The ads shown on twitch are mainly related to things Twitch users would be interested in like computer and gaming products, but they also advertise more mainstream products and services in addition to promoting their streaming service, Amazon Prime Video.
Online Brand Community Management
Online Brand Community (OBC) management has been a well-researched topic in Digital Marketing since 2006 and is an established method of identifying relevant brand communities online and making attempts at managing them.
It’s important to determine the difference between an official social media page and an online brand community; social media pages are already controlled and managed by the company, whereas OBCs can be formed organically by consumers and other interested stakeholders.
Although these groups can still be found on social media, they are also commonly found as standalone websites and public forums on platforms not traditionally classed as social media.
An example of this would be a public or private group on social media or on a website where the participants are passionate about Ford Mustangs. The marketing team at Ford would then attempt to develop a relationship with the group through Brand Community Engagement (BCE). According to a study on OBCs, an important driving factor of this is ‘community relationship investment’.
This means brands have to add value to these groups before they can effectively manage them. OBC management can involve tactics like mediation and intervention with disputes and issues that may affect the brand’s image. On the other hand, dispute resolution can range in terms of engagement and can be handled by simply choosing not to engage with certain disputes.
With the decline in the effectiveness of social media advertising, OBC management could serve as a useful tool for brands looking to maximise their online presence and keep their target audience engaged.
Social Media Exodus
We discussed how some brands are trying to garner more control over online communities and consumers, but another approach (quite an extreme one) is to abandon social media completely. A large part of the anti-social media trend is not just moving to a new platform or reducing engagement; it involves users completely withdrawing from the online social media space.

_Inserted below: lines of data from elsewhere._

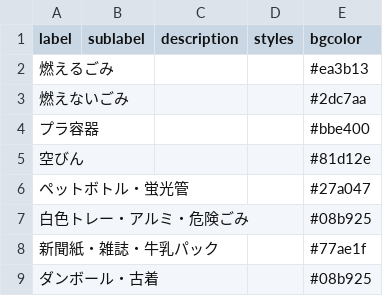
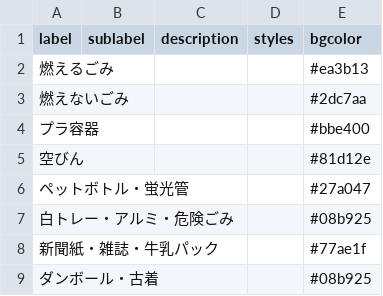
Before and after one commit to seisou03/5374, a CSV file: data/description.csv, drawn as a sheet.

Commit message:
Update description.csv

```diff
--- a/data/description.csv
+++ b/data/description.csv
@@ -6,3 +6,3 @@ label,sublabel,description,styles,bgcolor
 ペットボトル・蛍光管,,,,#27a047
-白色トレー・アルミ・危険ごみ,,,,#08b925
+白トレー・アルミ・危険ごみ,,,,#08b925
 新聞紙・雑誌・牛乳パック,,,,#77ae1f
```
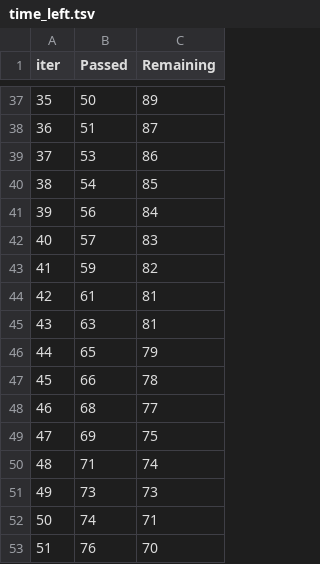
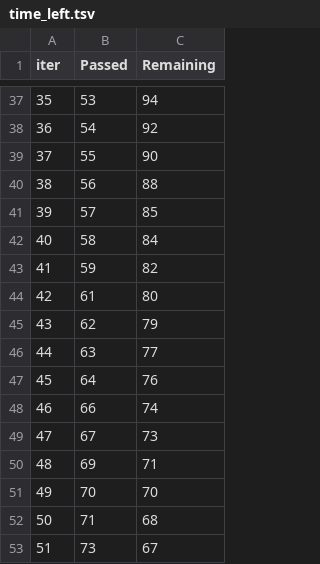
Before and after one commit to CaioJulioBNG/k-3_Regressor, a TSV file: catboost_info/time_left.tsv, drawn as a sheet; only a part is shown, gaps mark what is left out; the diff covers the shown part only.

```diff
--- a/catboost_info/time_left.tsv
+++ b/catboost_info/time_left.tsv
@@ -37,17 +37,17 @@ iter	Passed	Remaining
-35	50	89
-36	51	87
-37	53	86
-38	54	85
-39	56	84
-40	57	83
+35	53	94
+36	54	92
+37	55	90
+38	56	88
+39	57	85
+40	58	84
 41	59	82
-42	61	81
-43	63	81
-44	65	79
-45	66	78
-46	68	77
-47	69	75
-48	71	74
-49	73	73
-50	74	71
-51	76	70
+42	61	80
+43	62	79
+44	63	77
+45	64	76
+46	66	74
+47	67	73
+48	69	71
+49	70	70
+50	71	68
+51	73	67
```
Also changed, not shown: 146 edited cells elsewhere in this file, catboost_info/learn_error.tsv, 3 other files.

Brands can learn from this and take it as an opportunity to relate to their target audience, especially if the anti-social media sentiment is strong among their consumers. Lush, the British cosmetics retailer, is an amazing example of this.
Lush’s approach to social media was unique from the beginning and a big part of their early success in the market. They were, however, openly opposed to social media over the years, including events like the Facebook data leaks and general social media advertising. They have also advocated for better mental health practices through reduced social media usage.
In November 2021, Lush published a press release detailing their stance on social media throughout the brand’s history and it also served as an announcement that they will be permanently deleting their social media accounts.
Although we wouldn’t recommend deleting all your social media accounts like Lush did, it’s a good example of how large brands can continue to grow despite the opportunity cost of not actively engaging with their target audience on social media.
Tailor Your Social Media Strategy to Your Target Audience with Squarebird
As experts in social media marketing and effectively communicating brand value through the most relevant digital channels, we can help you stay up to date with the latest trends in social media.
With experience in both organic social media strategies and paid advertising on social media platforms, we can help elevate your approach to social media and keep you engaging with customers online – wherever they choose to go.
Get in touch today to find out how we can help you develop a robust and effective social media strategy and an integrated approach to digital marketing.